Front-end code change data
* * * * * * *

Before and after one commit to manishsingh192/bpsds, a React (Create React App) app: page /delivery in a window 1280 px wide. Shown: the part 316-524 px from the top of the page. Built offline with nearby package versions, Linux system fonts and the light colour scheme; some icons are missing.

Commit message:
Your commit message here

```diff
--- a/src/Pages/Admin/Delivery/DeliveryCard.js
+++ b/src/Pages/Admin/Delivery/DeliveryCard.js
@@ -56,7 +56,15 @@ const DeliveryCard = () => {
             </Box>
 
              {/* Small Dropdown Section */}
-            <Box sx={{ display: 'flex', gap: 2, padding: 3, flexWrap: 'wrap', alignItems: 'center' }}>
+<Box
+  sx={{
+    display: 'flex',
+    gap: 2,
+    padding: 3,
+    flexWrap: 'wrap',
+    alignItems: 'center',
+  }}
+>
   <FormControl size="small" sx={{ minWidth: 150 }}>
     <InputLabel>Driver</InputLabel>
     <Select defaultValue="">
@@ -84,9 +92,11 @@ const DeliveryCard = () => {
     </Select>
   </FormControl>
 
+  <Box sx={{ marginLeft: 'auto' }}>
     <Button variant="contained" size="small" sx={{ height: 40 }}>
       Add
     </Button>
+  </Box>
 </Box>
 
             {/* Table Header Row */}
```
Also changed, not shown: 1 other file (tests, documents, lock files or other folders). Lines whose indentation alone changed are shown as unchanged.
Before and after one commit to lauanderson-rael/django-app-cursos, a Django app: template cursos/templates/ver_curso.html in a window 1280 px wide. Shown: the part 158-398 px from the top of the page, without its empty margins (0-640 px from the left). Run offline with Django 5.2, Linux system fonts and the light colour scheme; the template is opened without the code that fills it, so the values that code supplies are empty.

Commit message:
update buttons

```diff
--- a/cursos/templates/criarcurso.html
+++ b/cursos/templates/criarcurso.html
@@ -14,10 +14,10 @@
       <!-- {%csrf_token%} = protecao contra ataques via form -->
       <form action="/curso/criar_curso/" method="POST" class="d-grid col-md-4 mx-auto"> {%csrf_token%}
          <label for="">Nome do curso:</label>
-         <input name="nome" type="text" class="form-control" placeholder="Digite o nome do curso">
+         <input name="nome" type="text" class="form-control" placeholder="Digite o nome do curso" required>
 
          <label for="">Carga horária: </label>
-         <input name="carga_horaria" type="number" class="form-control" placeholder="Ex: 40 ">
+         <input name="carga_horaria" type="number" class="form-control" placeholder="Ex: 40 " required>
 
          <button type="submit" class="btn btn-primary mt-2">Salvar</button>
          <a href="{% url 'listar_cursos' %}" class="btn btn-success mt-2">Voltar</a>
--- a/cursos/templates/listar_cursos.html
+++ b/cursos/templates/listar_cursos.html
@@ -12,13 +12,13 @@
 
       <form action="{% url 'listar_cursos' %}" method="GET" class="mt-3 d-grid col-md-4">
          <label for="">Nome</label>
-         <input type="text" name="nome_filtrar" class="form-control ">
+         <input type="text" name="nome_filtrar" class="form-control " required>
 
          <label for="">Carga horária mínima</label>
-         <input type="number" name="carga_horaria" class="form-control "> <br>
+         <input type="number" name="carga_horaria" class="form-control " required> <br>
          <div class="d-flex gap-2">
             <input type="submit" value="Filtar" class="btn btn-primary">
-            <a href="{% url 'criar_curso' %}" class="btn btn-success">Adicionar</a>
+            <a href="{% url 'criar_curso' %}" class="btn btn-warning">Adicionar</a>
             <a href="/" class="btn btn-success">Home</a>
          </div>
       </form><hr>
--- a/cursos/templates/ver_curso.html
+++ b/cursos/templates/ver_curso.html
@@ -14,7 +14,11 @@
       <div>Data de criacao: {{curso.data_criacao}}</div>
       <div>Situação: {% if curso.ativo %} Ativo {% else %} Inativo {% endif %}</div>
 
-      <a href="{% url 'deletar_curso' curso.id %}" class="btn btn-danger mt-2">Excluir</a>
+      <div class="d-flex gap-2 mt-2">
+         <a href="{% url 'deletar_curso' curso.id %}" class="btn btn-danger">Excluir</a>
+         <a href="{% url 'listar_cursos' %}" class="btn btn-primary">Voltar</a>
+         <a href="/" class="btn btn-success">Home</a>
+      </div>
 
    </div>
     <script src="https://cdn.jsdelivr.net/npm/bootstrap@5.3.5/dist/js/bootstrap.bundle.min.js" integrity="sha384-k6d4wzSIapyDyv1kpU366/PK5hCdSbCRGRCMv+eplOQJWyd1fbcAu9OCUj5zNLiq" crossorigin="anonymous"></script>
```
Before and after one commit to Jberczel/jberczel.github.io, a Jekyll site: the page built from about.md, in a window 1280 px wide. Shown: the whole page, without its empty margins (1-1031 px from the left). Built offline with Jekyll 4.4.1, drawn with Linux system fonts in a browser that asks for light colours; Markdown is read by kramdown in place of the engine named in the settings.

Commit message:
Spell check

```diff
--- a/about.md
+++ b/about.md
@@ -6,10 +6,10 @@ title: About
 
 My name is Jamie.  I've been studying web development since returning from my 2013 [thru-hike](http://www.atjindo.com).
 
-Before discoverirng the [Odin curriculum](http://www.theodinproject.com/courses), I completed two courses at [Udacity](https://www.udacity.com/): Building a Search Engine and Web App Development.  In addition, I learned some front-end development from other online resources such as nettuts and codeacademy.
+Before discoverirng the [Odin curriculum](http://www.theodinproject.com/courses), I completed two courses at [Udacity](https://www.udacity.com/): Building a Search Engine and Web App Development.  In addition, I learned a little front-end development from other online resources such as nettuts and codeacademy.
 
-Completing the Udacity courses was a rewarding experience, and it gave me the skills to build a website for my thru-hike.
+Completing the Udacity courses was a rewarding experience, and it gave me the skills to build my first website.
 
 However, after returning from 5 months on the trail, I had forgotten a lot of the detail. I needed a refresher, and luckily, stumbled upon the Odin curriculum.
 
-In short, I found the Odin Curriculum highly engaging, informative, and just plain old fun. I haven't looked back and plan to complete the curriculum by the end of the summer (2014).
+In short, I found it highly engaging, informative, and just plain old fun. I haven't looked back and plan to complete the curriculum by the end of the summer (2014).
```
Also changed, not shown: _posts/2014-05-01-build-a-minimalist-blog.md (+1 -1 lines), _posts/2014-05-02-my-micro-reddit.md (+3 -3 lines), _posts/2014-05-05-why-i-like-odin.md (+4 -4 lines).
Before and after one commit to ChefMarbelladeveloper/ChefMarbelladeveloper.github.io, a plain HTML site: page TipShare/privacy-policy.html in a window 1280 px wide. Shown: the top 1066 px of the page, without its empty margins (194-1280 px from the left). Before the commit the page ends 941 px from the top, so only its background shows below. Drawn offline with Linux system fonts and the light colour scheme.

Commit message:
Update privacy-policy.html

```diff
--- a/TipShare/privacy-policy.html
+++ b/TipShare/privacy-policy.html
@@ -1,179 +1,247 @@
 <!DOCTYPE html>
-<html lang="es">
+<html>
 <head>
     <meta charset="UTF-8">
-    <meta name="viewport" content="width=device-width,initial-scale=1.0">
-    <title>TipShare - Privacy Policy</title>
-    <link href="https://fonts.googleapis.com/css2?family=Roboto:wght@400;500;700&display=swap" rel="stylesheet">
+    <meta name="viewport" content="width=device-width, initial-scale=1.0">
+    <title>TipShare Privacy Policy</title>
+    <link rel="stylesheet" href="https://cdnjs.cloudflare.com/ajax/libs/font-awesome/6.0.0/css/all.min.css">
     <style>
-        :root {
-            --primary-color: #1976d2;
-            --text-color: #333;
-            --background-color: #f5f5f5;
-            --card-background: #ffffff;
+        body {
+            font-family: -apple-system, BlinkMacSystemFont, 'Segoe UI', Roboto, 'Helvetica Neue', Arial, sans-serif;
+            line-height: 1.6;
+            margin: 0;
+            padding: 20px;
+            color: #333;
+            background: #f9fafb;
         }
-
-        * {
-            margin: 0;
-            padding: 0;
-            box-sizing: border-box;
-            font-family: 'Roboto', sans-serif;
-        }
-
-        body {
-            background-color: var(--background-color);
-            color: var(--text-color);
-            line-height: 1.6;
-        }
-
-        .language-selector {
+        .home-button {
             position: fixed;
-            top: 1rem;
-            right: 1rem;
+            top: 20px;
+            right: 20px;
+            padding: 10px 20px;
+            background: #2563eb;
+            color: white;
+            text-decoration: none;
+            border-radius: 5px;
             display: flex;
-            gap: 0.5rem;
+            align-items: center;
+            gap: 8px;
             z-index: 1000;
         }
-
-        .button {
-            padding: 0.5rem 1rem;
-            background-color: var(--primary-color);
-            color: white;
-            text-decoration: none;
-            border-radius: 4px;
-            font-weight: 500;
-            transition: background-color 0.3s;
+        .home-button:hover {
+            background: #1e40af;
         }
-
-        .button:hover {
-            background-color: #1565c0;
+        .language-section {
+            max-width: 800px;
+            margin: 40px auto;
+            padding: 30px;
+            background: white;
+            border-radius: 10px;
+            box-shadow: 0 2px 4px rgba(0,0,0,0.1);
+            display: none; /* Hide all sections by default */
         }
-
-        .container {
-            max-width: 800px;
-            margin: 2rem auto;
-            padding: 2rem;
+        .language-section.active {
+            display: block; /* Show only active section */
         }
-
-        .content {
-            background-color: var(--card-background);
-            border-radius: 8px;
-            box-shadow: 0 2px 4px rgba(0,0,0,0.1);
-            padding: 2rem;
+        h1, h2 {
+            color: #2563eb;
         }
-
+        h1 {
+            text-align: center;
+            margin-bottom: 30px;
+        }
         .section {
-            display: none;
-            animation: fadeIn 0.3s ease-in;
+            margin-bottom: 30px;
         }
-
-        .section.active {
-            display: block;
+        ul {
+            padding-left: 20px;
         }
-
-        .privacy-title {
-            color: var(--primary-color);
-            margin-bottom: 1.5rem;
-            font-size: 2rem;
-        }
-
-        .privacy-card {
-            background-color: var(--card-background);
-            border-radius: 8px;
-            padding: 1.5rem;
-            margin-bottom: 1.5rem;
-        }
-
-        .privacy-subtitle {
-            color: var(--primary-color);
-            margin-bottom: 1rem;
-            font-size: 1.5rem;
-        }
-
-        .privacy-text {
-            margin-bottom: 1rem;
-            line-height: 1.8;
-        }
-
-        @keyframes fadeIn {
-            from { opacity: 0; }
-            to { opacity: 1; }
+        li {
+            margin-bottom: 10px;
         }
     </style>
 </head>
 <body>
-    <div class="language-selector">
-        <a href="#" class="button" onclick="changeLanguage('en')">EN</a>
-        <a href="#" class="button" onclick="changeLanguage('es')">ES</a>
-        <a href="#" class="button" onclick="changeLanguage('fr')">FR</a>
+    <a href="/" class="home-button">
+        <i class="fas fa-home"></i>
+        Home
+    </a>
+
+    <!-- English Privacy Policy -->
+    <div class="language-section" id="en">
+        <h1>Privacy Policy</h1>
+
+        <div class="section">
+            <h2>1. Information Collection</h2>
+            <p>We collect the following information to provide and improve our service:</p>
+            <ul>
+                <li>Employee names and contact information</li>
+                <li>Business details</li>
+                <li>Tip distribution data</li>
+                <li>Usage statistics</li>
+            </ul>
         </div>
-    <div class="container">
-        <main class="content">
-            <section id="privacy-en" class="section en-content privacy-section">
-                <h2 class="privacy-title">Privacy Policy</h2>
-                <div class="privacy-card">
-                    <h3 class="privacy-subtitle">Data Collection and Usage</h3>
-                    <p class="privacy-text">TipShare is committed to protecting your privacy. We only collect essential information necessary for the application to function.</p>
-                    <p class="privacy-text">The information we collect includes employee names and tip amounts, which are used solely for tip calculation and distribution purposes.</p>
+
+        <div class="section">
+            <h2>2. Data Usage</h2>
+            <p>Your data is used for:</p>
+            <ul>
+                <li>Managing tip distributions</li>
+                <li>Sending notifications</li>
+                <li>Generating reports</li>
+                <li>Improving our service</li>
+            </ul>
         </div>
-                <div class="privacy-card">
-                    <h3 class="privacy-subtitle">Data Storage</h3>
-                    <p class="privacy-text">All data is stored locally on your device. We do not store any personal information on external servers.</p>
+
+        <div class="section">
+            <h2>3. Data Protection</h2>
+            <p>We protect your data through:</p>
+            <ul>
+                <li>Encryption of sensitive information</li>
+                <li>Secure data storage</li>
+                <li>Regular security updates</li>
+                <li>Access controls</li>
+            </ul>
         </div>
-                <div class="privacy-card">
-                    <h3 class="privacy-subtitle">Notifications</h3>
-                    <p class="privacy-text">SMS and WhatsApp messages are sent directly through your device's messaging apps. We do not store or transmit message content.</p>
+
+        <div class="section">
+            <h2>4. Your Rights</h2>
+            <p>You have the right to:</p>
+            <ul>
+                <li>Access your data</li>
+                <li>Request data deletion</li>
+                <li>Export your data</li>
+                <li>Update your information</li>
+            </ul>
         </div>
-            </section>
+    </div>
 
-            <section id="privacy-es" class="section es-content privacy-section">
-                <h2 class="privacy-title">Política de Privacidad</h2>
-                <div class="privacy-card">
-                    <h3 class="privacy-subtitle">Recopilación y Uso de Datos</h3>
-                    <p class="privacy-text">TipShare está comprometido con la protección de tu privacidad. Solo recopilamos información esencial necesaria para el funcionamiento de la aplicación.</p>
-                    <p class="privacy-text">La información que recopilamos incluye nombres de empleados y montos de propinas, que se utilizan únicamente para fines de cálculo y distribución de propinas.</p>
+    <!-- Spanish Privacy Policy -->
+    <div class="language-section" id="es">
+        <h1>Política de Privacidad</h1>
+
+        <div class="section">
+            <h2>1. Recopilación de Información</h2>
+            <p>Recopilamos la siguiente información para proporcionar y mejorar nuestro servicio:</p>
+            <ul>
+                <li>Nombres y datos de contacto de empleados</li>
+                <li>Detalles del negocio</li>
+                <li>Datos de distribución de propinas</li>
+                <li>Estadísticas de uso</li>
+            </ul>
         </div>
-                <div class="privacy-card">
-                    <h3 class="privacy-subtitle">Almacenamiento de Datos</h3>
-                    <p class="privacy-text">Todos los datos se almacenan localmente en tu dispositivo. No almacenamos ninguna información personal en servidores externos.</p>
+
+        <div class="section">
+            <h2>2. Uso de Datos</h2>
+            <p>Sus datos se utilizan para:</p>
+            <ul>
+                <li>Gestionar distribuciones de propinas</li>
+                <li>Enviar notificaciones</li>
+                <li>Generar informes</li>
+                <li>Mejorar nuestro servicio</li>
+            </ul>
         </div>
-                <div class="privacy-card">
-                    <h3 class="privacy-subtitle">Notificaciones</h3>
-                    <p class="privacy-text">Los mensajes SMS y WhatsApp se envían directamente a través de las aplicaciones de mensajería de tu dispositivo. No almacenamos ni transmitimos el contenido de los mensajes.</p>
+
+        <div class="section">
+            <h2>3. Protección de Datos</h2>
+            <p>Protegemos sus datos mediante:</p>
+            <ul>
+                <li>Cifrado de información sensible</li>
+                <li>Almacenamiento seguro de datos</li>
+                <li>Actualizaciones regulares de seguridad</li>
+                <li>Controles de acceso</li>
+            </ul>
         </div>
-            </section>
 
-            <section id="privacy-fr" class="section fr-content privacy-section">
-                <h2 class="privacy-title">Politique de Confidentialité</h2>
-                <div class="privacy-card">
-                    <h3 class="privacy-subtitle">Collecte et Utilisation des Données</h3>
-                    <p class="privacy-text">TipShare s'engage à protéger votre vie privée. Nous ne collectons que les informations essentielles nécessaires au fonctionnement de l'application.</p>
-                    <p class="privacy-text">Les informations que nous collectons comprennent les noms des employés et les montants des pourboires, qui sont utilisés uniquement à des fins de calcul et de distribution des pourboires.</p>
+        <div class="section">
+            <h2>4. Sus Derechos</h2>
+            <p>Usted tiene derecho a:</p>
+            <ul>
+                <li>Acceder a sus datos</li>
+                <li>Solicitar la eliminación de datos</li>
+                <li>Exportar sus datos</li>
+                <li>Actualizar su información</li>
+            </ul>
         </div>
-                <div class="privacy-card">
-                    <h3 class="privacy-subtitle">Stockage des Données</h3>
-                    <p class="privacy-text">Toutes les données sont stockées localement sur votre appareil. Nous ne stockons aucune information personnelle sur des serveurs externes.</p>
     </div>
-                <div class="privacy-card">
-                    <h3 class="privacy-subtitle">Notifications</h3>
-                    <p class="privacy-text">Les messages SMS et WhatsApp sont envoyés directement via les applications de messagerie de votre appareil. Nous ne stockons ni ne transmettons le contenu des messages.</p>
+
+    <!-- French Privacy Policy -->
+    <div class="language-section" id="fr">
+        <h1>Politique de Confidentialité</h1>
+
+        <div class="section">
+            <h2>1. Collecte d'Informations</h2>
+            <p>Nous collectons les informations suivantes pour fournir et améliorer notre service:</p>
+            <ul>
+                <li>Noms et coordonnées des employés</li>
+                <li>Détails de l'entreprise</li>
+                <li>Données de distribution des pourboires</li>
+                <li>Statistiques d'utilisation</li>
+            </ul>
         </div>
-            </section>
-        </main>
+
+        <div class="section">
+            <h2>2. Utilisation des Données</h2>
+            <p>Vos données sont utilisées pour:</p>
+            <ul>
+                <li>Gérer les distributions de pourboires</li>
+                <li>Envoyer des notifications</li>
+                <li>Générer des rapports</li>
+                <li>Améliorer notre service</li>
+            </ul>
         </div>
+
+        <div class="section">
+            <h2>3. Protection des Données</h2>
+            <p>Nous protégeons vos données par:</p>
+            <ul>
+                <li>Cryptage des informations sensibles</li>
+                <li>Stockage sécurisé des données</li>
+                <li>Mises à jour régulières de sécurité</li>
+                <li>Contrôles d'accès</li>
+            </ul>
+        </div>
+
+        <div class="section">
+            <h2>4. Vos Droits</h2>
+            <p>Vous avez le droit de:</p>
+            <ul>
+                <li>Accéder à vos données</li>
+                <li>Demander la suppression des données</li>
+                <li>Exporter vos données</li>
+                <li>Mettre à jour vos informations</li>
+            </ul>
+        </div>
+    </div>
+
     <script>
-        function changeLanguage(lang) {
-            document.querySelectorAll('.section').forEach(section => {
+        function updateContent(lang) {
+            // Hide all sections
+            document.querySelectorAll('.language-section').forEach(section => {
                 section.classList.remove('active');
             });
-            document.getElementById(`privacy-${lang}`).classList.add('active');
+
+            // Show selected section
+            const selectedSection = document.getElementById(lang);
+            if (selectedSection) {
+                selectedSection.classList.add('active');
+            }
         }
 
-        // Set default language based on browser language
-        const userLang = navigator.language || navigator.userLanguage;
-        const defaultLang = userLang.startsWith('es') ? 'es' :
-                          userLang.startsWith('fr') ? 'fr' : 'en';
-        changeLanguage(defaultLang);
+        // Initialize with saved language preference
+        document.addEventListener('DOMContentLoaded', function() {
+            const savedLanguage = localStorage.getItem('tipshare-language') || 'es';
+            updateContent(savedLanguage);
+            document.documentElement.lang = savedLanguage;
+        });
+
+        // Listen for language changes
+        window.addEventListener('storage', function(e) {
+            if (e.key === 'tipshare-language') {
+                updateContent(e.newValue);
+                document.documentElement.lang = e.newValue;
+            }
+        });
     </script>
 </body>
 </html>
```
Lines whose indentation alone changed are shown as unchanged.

* * * * * * *

Return only those lines of the records that contain the string "utilizan".

-                    <p class="privacy-text">La información que recopilamos incluye nombres de empleados y montos de propinas, que se utilizan únicamente para fines de cálculo y distribución de propinas.</p>
+            <p>Sus datos se utilizan para:</p>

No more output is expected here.